Planning ahead and understanding the general requirements of an appropriate evacuation plan can help lead your family, friends and neighbours to safety.
Home evacuations may arise from a number of possible situations, including flooding, fire and wind damage. Preparation in advance includes educating the family on possible scenarios, practicing evacuation procedures and planning for recovery. Evacuation procedures for fire scenarios include planning multiple escape routes, exiting to safety and contacting emergency personnel once evacuated. Those with multiple floors should plan on using a fire escape ladder to reach safety. Once out of the house, account for all family members, including your pets, then go to a neighbour's house to contact emergency services and await their arrival.
Evacuations for disasters which provide warning ahead of time, such as flooding and hurricanes, require careful planning. When developing an evacuation plan in these emergencies, discuss multiple evacuation routes and follow local authority guidelines. Refrain from driving over flooded roadways and evacuate when ordered to for the best chance of reaching safety. If time permits, shut off water, gas and electric before leaving and grab important documents, such as banking information, mortgage documents and insurance papers.
Office evacuation procedures relating to fire, severe weather and chemical spills should receive the necessary attention of all employees, including management. Evacuation drills held on a regular basis allow employees to get used to evacuation procedures and warning siren meanings so that they are fully prepared in case of an emergency. Evacuation procedures should include warning sirens, designated exits and meeting spots for various departments, personnel and floors. Each department should have a designated point of contact, prepared with a roster of employees to ensure that each employee has reached safety. Companies should appoint specific managers and personnel to contact emergency services, so as to not overwhelm the emergency system.

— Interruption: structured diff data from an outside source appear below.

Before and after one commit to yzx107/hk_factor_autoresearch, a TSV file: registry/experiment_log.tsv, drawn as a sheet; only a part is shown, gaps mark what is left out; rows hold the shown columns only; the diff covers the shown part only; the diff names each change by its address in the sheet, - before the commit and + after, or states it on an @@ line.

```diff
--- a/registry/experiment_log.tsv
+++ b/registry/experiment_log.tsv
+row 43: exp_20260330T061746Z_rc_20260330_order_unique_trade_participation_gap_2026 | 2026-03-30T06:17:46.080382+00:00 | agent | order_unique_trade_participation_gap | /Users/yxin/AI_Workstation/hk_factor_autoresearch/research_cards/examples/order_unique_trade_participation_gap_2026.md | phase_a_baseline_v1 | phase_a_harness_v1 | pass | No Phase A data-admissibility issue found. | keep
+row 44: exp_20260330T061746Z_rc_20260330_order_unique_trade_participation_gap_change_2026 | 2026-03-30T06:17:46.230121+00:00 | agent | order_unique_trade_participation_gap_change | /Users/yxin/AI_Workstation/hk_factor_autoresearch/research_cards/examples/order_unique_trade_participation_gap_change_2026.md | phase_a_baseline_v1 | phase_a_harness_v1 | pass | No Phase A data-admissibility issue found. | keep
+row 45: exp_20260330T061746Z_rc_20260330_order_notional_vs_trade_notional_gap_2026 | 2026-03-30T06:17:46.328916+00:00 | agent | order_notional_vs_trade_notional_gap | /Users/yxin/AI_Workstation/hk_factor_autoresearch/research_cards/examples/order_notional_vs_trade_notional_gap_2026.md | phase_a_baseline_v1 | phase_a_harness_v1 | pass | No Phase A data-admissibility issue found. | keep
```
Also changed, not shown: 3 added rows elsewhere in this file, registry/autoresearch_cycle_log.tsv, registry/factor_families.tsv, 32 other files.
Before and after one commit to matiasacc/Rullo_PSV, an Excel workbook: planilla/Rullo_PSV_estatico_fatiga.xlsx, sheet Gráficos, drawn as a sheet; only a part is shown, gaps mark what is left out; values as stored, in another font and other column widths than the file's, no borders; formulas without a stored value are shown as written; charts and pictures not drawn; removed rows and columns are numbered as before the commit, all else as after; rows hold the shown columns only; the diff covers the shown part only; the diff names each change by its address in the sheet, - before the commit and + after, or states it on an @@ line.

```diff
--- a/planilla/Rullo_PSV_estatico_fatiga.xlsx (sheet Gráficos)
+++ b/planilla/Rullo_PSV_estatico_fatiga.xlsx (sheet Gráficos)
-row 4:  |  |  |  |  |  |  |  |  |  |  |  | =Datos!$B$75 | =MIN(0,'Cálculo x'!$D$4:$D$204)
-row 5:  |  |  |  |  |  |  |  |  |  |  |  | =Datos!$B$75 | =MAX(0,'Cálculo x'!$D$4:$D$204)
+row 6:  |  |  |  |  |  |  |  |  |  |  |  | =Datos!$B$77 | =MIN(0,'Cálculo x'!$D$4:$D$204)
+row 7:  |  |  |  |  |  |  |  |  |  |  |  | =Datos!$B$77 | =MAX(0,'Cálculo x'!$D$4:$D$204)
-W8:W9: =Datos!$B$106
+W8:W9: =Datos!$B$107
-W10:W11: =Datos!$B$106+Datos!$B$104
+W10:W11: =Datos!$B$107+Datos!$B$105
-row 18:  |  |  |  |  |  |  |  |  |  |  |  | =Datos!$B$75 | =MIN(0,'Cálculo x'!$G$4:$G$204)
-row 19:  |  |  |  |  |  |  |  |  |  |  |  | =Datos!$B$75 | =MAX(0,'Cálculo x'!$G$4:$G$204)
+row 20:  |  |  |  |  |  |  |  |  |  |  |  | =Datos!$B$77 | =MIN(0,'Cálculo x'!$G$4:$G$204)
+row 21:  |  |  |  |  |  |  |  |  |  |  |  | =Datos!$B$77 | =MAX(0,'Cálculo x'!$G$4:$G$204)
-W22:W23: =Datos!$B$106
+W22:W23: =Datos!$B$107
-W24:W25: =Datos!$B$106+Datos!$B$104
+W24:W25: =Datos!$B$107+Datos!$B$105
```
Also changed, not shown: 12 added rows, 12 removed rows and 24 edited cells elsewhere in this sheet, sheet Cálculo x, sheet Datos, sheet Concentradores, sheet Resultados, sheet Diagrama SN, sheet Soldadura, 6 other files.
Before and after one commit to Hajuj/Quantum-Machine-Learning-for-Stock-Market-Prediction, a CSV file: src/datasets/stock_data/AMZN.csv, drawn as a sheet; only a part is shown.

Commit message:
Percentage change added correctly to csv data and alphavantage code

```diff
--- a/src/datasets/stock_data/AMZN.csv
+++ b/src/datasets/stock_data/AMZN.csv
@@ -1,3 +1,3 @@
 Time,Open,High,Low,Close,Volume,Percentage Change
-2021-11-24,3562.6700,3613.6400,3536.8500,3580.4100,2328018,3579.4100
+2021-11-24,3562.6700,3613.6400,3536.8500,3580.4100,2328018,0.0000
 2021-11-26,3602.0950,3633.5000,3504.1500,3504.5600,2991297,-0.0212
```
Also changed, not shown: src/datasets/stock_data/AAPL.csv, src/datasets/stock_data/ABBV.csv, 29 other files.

Consider that not all emergencies will require evacuation. Tornado warnings, for instance, may signify a shelter-in-place situation. In this case, whether at home, work or school, safety procedures call for seeking shelter in an interior hallway, lower level of the building or storm shelter. Evacuation procedures also call for advanced preparation. This includes maintaining, at minimum, a half tank of gas in your car and a well-stocked emergency supply kit. Take into consideration the elderly members of your family, children and pets. Revise any evacuation procedures as necessary to ensure that all members of the family reach safety.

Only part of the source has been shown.